But, that's the beauty of it. YOU get to decide. Being "gay" doesn't mean you're determinately bound down a particular path.

As for happiness, I feel truly happy. Like someone else said, having down days is simply part of being human. Overall, however, I feel genuinely happy and fulfilled in my life. But it's not because I'm "out". I'm not. Generally speaking. I'm open with those who I want to know, and I don't feel any shame in what I feel, but I also don't feel the need to desire to announce it to the world--particularly a world so prone to label, stereotype, and pigeonhole. Most importantly, what I believe contributes to my sense of happiness is living in integrity with myself--not embracing my "gayness." I don't feel I have to pretend anything to myself or any others, but I also don't need to be open about everything with everyone either. There is a difference between "honesty" and "openness."
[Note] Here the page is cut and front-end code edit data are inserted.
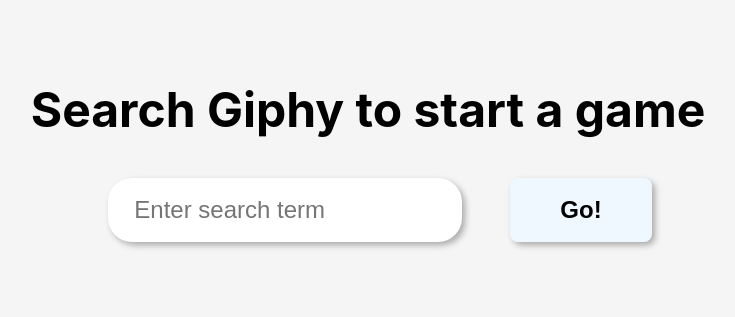
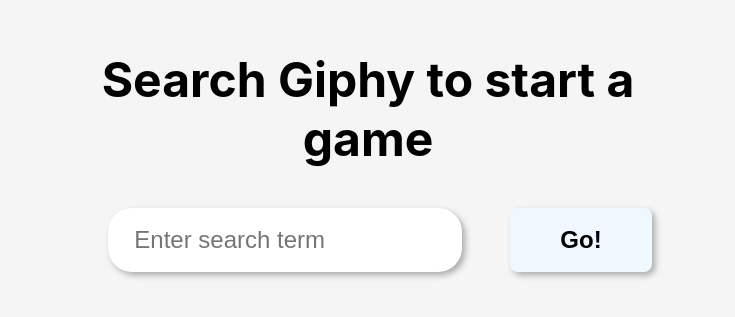
Before and after one commit to heinerbehrends/giphy-concentration-next, a Next.js app: page / in a window 1280 px wide. Shown: the part 259-576 px from the top of the page, without its empty margins (272-1007 px from the left). Built offline with nearby package versions, Linux system fonts and the light colour scheme.

Commit message:
set correct max-width, text-align: center

```diff
--- a/styles/globals.css
+++ b/styles/globals.css
@@ -4,8 +4,9 @@
   margin: 0 auto;
   font-family: -apple-system, BlinkMacSystemFont, Segoe UI, Roboto, Oxygen,
     Ubuntu, Cantarell, Fira Sans, Droid Sans, Helvetica Neue, sans-serif;
-  max-width: 700px;
+  max-width: 660px;
   background-color: #f5f5f5;
+  text-align: center;
 }
 
 h1 {
```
When I thing of the whirlwind of my "coming out," so to speak, period, I also think of the many things that fascinated me and held my interest captive--the things I got involved with. In hindsight, with most of that out of my system, the phase in the Book of Mormon where it talked about someone being administered "poison by degrees" comes to mind.

So, that's where it becomes bitter-sweet. There *is* a process that is crucial, imo. And so much of it is very liberating and empowering. The other side of it, though, is that much of it is also spiritual poison and if people aren't able to discern the difference, they end up on the fast track away from the things you said you were most committed too.

I hope none of this came across as "preachy." I just had a wave of thoughts and emotion come across me as I read your post. However things work out for you, I wish you the best.


-L- said...

Where's your blog, Bret? You sound like a guy I'd like to hear more from. :-)

Brett said...

Sorry, L. No blog. Just long wind. ;-)